Yes! Go to www.worldcat.org to search WorldCat from home, school, work, at the coffee shop, from your mobile phone, or anywhere that has a Web connection.

You can also use WorldCat on Facebook, add it to your quick search box on Firefox or add a WorldCat widget to your genealogy blog.

Is WorldCat free, or can I subscribe to it if my library doesn't provide access?

WorldCat.org is free for anyone to use. You can create a personal profile on WorldCat.org, make lists, tag items, save complex searches, designate libraries as your “favorites,” contribute reviews and ratings—just to name a few!

The WorldCat database on FirstSearch is available exclusively through libraries or other organizations, and is not available for direct purchase by individuals. However, many libraries have access to it, and several states have purchased a WorldCat subscription for all of their residents. If you don't see it listed on your library's Web site, ask for it. The library may not yet have provided a link to WorldCat.

Now that I have access to WorldCat, how do I find what I need in it?

Finding materials in WorldCat is similar to finding materials in your local library catalog.
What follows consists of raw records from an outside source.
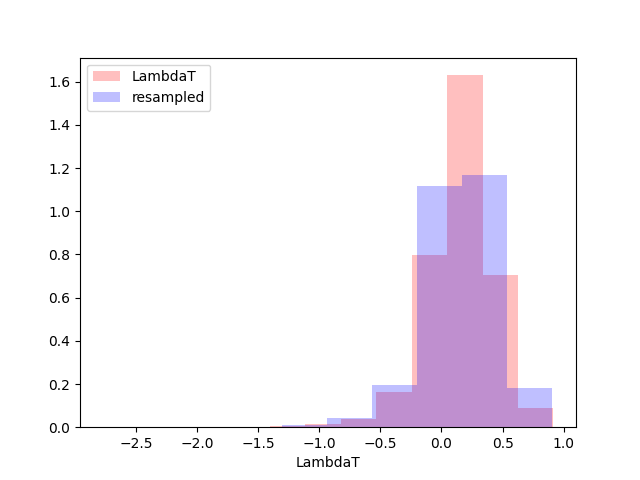
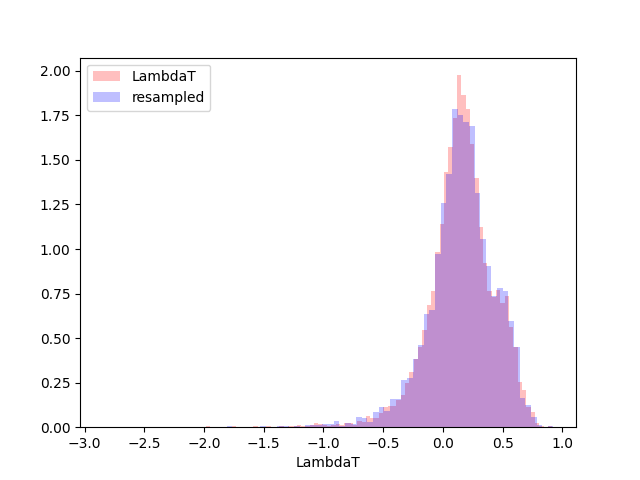
Also did the 2D kde lambda sanity check with more bins for the sake of it.

diff --git a/year3/lastStretch/lambdaReflectionStudy/reflectionTests.py b/year3/lastStretch/lambdaReflectionStudy/reflectionTests.py
@@ -120,8 +120,8 @@ def twoD_kdeTest():
     resampledLambdaT = new_margPostData[:,0]
 
     plt.clf()
-    plt.hist(np.log10(LambdaT),density=True,color='red',alpha=0.25,label="LambdaT")
-    plt.hist(np.log10(resampledLambdaT),density=True,color='blue',alpha=0.25,label="resampled")
+    plt.hist(np.log10(LambdaT),density=True,color='red',bins=80,alpha=0.25,label="LambdaT")
+    plt.hist(np.log10(resampledLambdaT),density=True,color='blue',bins=80,alpha=0.25,label="resampled")
     plt.legend()
     plt.xlabel("LambdaT")
     plt.savefig("GW170817_LambdaT_test.png")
Often, researchers can find pointers to useful material by simply searching for a family name or a specific location, alone or in combination with genealogy terms.

Learn more about options for genealogical research in the “Focus on Genealogy” Quick Reference PDF.

I've found something in another library that looks useful—how do I get it?

There are several things you can try:

  • Ask your librarian if the library will borrow it for you—and whether the holding library will lend it—or ask if the holding library is willing to make a photocopy or scan of applicable portions of the material for you.
  • Try looking for the material at Web-based booksellers, now that you know it exists.
  • Drive to the holding library, if it's close enough—it might just be worth it to examine the material in person; or
  • Locate a researcher in the area who would be willing to visit the holding library for you; your librarian may be able to help you do this.

How do I stay up with all the latest updates and changes to WorldCat.org?

Follow us on Twitter, become a Fan on Facebook, and most important—sign up to receive regular e-mail updates about WorldCat.org.

OCLC is a worldwide library cooperative, owned, governed and sustained by members since 1967. Our public purpose is a statement of commitment to each other—that we will work together to improve access to the information held in libraries around the globe, and find ways to reduce costs for libraries through collaboration. Learn more »